[Stored items]
○ ○ ○ ○
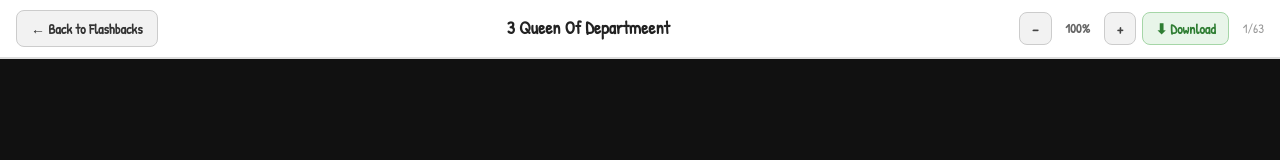
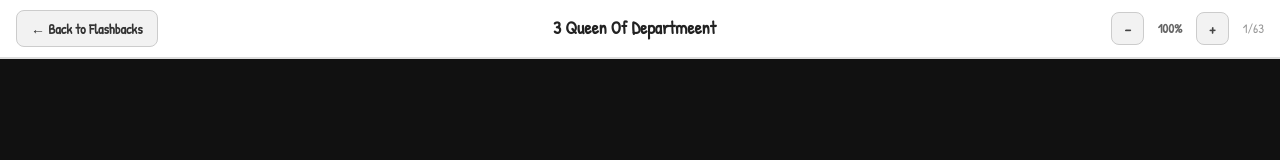
Before and after one commit to Adi-Marathe/Batch2023_26, a React (Vite) app in the folder client/: page /flashback/1 in a window 1280 px wide. Shown: the top 160 px of the page. Built offline with nearby package versions, Linux system fonts and the light colour scheme; a web font is replaced by a local one.

Commit message:
feat: remove download functionality and strictly enforce media protection

```diff
--- a/client/src/components/MediaViewer.jsx
+++ b/client/src/components/MediaViewer.jsx
@@ -63,7 +63,6 @@ export default function MediaViewer() {
   const [muted, setMuted] = useState(false);
   const [zoom, setZoom] = useState(1);
 
-  const isLoggedIn = !!localStorage.getItem('token');
   const item = MEMORIES[idx];
   const isVid = item?.type === 'video';
 
@@ -112,33 +111,7 @@ export default function MediaViewer() {
     setMuted((m) => !m);
   }, [muted]);
 
-  const download = useCallback(async () => {
-    if (!item?.media) return;
-    if (!isLoggedIn) {
-      toast('Unlock your profile to save this memory! 🔒', {
-        icon: '🔑',
-        style: { borderRadius: '10px', background: 'var(--ink)', color: '#fff' },
-      });
-      return;
-    }
-    const toastId = toast.loading('Preparing your memory... ⏳');
-    try {
-      const r = await fetch(item.media);
-      if (!r.ok) throw new Error('Download failed');
-      const b = await r.blob();
-      const u = URL.createObjectURL(b);
-      const a = document.createElement('a');
-      a.href = u;
-      a.download = item.title.replace(/[^a-z0-9]/gi, '_') + (isVid ? '.mp4' : '.png');
-      a.click();
-      URL.revokeObjectURL(u);
-      toast.success('Memory saved! 🎉', { id: toastId });
-    } catch (err) {
-      console.error(err);
-      window.open(item.media, '_blank');
-      toast.error('Could not auto-download, opened in new tab instead!', { id: toastId });
-    }
-  }, [item, isVid, isLoggedIn]);
+
 
   // ── Empty state (after all hooks) ──
   if (MEMORIES.length === 0) {
@@ -175,9 +148,7 @@ export default function MediaViewer() {
               <button className="mv-act" onClick={toggleMute}>{muted ? '🔇' : '🔊'}</button>
             </>
           )}
-          {item.media && (
-            <button className="mv-act mv-dl" onClick={download} title="Save to device">⬇ Download</button>
-          )}
+
           <span className="mv-counter">{idx + 1}/{MEMORIES.length}</span>
         </div>
       </div>
@@ -189,16 +160,17 @@ export default function MediaViewer() {
         <div
           className="mv-stage"
           onContextMenu={(e) => {
-            if (!isLoggedIn) { e.preventDefault(); toast.error('Inspect/Save disabled for guests!'); }
+            e.preventDefault();
+            toast.error('Saving & Inspect are disabled!');
           }}
-          onDragStart={(e) => { if (!isLoggedIn) e.preventDefault(); }}
+          onDragStart={(e) => e.preventDefault()}
         >
           {item.media && !isVid && (
             <img
               src={item.media}
               alt={item.title}
               className="mv-img"
-              style={{ transform: `scale(${zoom})`, pointerEvents: isLoggedIn ? 'auto' : 'none', userSelect: 'none' }}
+              style={{ transform: `scale(${zoom})`, pointerEvents: 'auto', userSelect: 'none', WebkitUserSelect: 'none', WebkitTouchCallout: 'none' }}
               draggable={false}
             />
           )}
@@ -208,13 +180,13 @@ export default function MediaViewer() {
               src={item.media}
               className="mv-vid"
               controls
-              controlsList={isLoggedIn ? '' : 'nodownload'}
+              controlsList="nodownload"
               autoPlay
               onClick={togglePlay}
               onEnded={() => setPlaying(false)}
               onPlay={() => setPlaying(true)}
               onPause={() => setPlaying(false)}
-              style={{ pointerEvents: isLoggedIn ? 'auto' : 'none' }}
+              style={{ pointerEvents: 'auto', WebkitTouchCallout: 'none' }}
             />
           )}
           {!item.media && (
```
○ ○ ○ ○
▸ **Task description**: Looking at the entries above, say how many lines contain the word "zoom". Nothing but the number is needed.

▸ **Task answer**: 3